TASK GOAL: Return each entry word for word. Leave the images out.

++++ AVAILABLE DATA

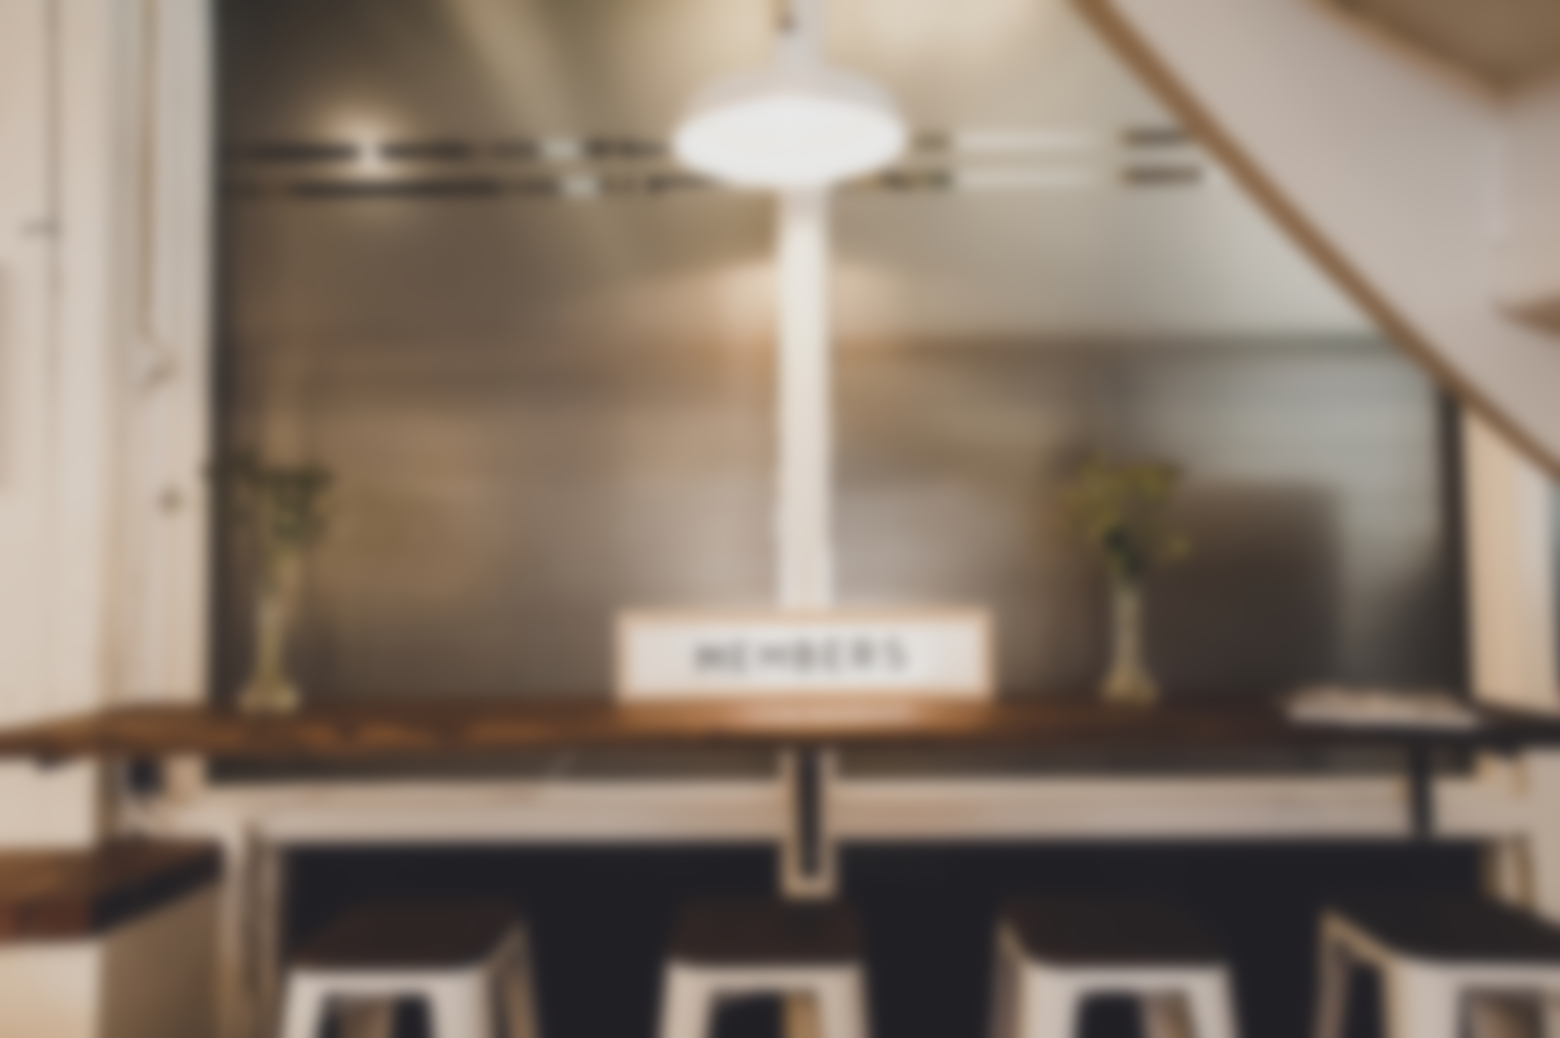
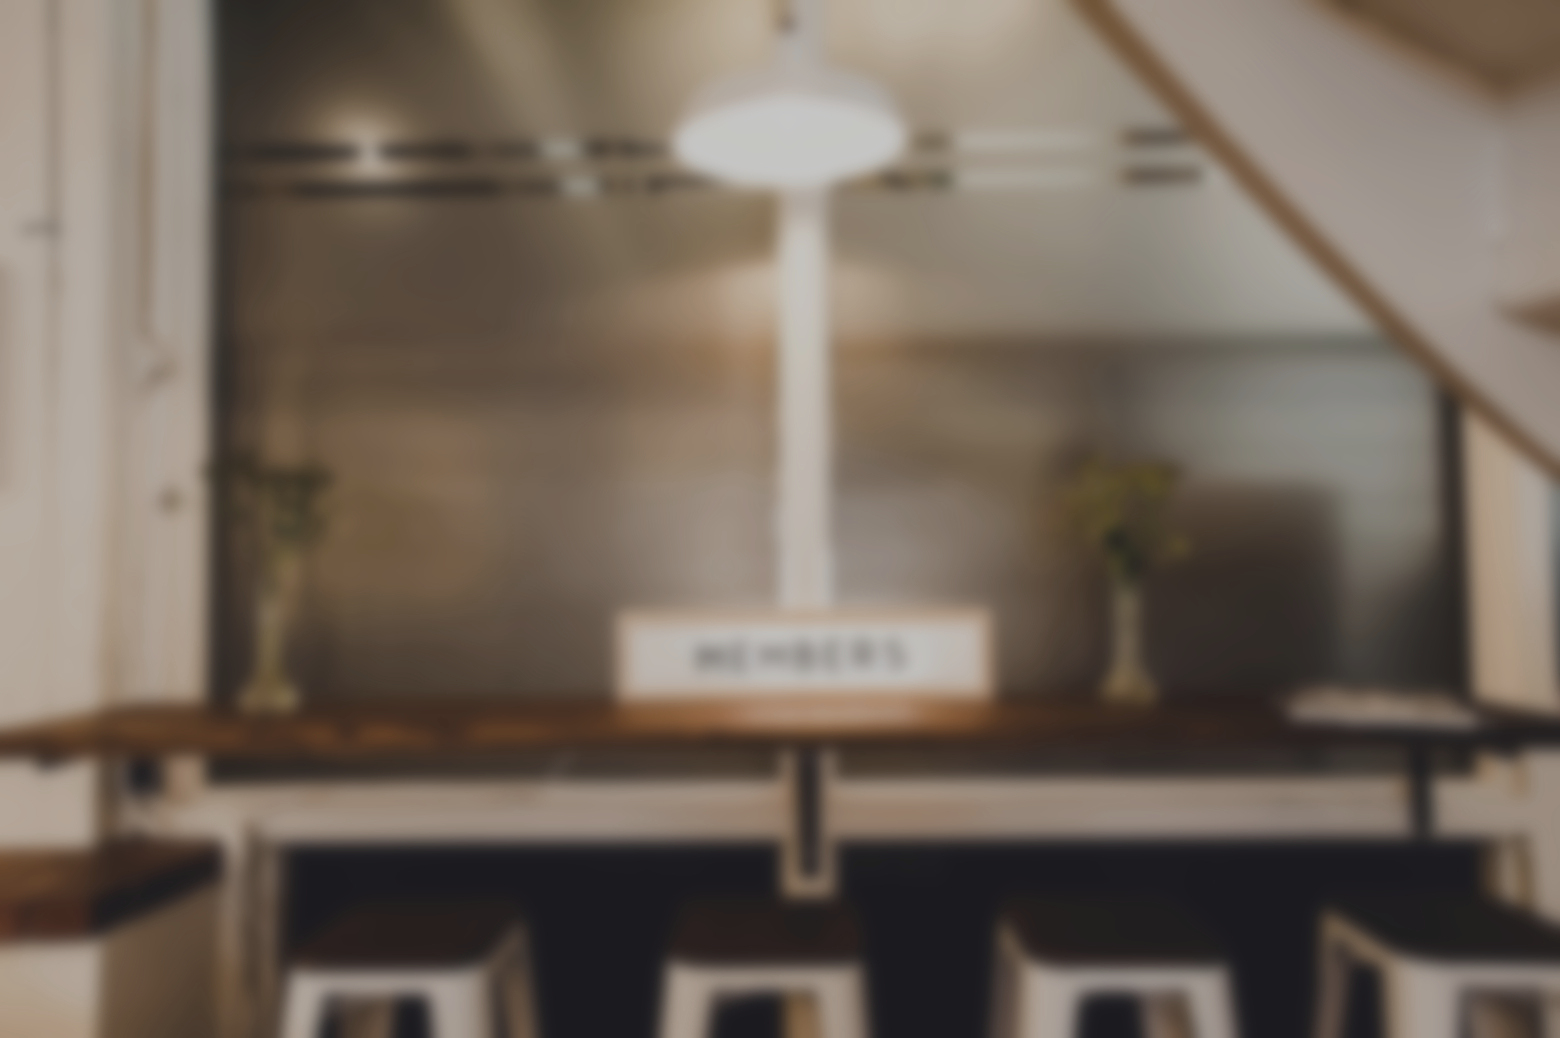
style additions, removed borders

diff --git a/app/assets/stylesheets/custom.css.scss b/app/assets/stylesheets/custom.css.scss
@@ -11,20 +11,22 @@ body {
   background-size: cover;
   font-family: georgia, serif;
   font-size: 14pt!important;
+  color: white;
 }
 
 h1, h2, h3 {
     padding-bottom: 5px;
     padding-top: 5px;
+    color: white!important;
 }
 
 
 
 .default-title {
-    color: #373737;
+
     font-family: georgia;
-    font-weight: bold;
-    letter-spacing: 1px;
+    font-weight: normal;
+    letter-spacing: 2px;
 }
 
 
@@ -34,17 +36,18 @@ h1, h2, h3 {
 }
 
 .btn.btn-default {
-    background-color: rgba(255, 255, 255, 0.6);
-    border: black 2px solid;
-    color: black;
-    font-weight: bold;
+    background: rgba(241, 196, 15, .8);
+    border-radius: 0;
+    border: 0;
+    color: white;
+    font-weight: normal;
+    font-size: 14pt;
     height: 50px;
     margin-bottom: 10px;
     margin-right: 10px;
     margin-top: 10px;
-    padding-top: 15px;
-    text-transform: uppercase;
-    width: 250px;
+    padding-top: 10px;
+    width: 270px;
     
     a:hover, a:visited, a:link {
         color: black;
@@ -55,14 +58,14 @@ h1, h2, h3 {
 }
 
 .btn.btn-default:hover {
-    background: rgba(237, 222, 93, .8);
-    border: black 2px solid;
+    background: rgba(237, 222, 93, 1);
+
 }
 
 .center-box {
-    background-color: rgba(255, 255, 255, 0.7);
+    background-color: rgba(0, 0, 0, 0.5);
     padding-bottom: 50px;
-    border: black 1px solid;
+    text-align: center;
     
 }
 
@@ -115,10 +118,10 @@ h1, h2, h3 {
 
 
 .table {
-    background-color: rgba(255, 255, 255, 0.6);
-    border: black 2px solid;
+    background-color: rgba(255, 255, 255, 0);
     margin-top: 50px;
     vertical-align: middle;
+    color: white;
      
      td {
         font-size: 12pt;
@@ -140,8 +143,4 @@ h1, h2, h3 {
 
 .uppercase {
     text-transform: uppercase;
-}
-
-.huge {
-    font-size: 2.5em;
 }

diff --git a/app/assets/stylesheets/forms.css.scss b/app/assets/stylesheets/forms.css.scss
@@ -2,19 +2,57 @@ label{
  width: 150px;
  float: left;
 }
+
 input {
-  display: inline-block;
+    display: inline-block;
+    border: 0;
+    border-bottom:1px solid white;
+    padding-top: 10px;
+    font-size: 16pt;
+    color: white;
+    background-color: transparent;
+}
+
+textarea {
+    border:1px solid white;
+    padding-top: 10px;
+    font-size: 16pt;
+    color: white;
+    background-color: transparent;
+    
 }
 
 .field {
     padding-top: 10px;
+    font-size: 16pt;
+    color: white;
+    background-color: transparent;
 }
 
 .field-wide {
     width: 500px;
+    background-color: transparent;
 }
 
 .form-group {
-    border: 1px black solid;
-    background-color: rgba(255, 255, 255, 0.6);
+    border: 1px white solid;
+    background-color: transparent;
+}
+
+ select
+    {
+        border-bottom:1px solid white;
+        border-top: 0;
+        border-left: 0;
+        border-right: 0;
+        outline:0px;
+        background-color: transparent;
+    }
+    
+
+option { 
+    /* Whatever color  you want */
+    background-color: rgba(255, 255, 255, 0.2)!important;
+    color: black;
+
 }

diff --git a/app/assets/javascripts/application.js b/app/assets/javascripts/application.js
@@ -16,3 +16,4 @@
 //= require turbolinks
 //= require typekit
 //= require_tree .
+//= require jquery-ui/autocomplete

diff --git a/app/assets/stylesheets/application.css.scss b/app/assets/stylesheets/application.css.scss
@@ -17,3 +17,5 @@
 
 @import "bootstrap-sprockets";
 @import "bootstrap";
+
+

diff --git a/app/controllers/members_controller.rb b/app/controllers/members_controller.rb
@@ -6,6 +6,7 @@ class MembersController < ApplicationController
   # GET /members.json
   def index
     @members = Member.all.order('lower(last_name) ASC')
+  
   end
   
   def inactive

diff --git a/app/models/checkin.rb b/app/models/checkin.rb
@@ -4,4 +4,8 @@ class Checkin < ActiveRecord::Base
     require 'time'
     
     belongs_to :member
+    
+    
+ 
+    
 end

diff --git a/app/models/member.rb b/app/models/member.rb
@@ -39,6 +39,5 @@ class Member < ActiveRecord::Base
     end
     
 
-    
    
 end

++++++++

EXPECTED ANSWER:
style additions, removed borders

diff --git a/app/assets/stylesheets/custom.css.scss b/app/assets/stylesheets/custom.css.scss
@@ -11,20 +11,22 @@ body {
   background-size: cover;
   font-family: georgia, serif;
   font-size: 14pt!important;
+  color: white;
 }
 
 h1, h2, h3 {
     padding-bottom: 5px;
     padding-top: 5px;
+    color: white!important;
 }
 
 
 
 .default-title {
-    color: #373737;
+
     font-family: georgia;
-    font-weight: bold;
-    letter-spacing: 1px;
+    font-weight: normal;
+    letter-spacing: 2px;
 }
 
 
@@ -34,17 +36,18 @@ h1, h2, h3 {
 }
 
 .btn.btn-default {
-    background-color: rgba(255, 255, 255, 0.6);
-    border: black 2px solid;
-    color: black;
-    font-weight: bold;
+    background: rgba(241, 196, 15, .8);
+    border-radius: 0;
+    border: 0;
+    color: white;
+    font-weight: normal;
+    font-size: 14pt;
     height: 50px;
     margin-bottom: 10px;
     margin-right: 10px;
     margin-top: 10px;
-    padding-top: 15px;
-    text-transform: uppercase;
-    width: 250px;
+    padding-top: 10px;
+    width: 270px;
     
     a:hover, a:visited, a:link {
         color: black;
@@ -55,14 +58,14 @@ h1, h2, h3 {
 }
 
 .btn.btn-default:hover {
-    background: rgba(237, 222, 93, .8);
-    border: black 2px solid;
+    background: rgba(237, 222, 93, 1);
+
 }
 
 .center-box {
-    background-color: rgba(255, 255, 255, 0.7);
+    background-color: rgba(0, 0, 0, 0.5);
     padding-bottom: 50px;
-    border: black 1px solid;
+    text-align: center;
     
 }
 
@@ -115,10 +118,10 @@ h1, h2, h3 {
 
 
 .table {
-    background-color: rgba(255, 255, 255, 0.6);
-    border: black 2px solid;
+    background-color: rgba(255, 255, 255, 0);
     margin-top: 50px;
     vertical-align: middle;
+    color: white;
      
      td {
         font-size: 12pt;
@@ -140,8 +143,4 @@ h1, h2, h3 {
 
 .uppercase {
     text-transform: uppercase;
-}
-
-.huge {
-    font-size: 2.5em;
 }

diff --git a/app/assets/stylesheets/forms.css.scss b/app/assets/stylesheets/forms.css.scss
@@ -2,19 +2,57 @@ label{
  width: 150px;
  float: left;
 }
+
 input {
-  display: inline-block;
+    display: inline-block;
+    border: 0;
+    border-bottom:1px solid white;
+    padding-top: 10px;
+    font-size: 16pt;
+    color: white;
+    background-color: transparent;
+}
+
+textarea {
+    border:1px solid white;
+    padding-top: 10px;
+    font-size: 16pt;
+    color: white;
+    background-color: transparent;
+    
 }
 
 .field {
     padding-top: 10px;
+    font-size: 16pt;
+    color: white;
+    background-color: transparent;
 }
 
 .field-wide {
     width: 500px;
+    background-color: transparent;
 }
 
 .form-group {
-    border: 1px black solid;
-    background-color: rgba(255, 255, 255, 0.6);
+    border: 1px white solid;
+    background-color: transparent;
+}
+
+ select
+    {
+        border-bottom:1px solid white;
+        border-top: 0;
+        border-left: 0;
+        border-right: 0;
+        outline:0px;
+        background-color: transparent;
+    }
+    
+
+option { 
+    /* Whatever color  you want */
+    background-color: rgba(255, 255, 255, 0.2)!important;
+    color: black;
+
 }

diff --git a/app/assets/javascripts/application.js b/app/assets/javascripts/application.js
@@ -16,3 +16,4 @@
 //= require turbolinks
 //= require typekit
 //= require_tree .
+//= require jquery-ui/autocomplete

diff --git a/app/assets/stylesheets/application.css.scss b/app/assets/stylesheets/application.css.scss
@@ -17,3 +17,5 @@
 
 @import "bootstrap-sprockets";
 @import "bootstrap";
+
+

diff --git a/app/controllers/members_controller.rb b/app/controllers/members_controller.rb
@@ -6,6 +6,7 @@ class MembersController < ApplicationController
   # GET /members.json
   def index
     @members = Member.all.order('lower(last_name) ASC')
+  
   end
   
   def inactive

diff --git a/app/models/checkin.rb b/app/models/checkin.rb
@@ -4,4 +4,8 @@ class Checkin < ActiveRecord::Base
     require 'time'
     
     belongs_to :member
+    
+    
+ 
+    
 end

diff --git a/app/models/member.rb b/app/models/member.rb
@@ -39,6 +39,5 @@ class Member < ActiveRecord::Base
     end
     
 
-    
    
 end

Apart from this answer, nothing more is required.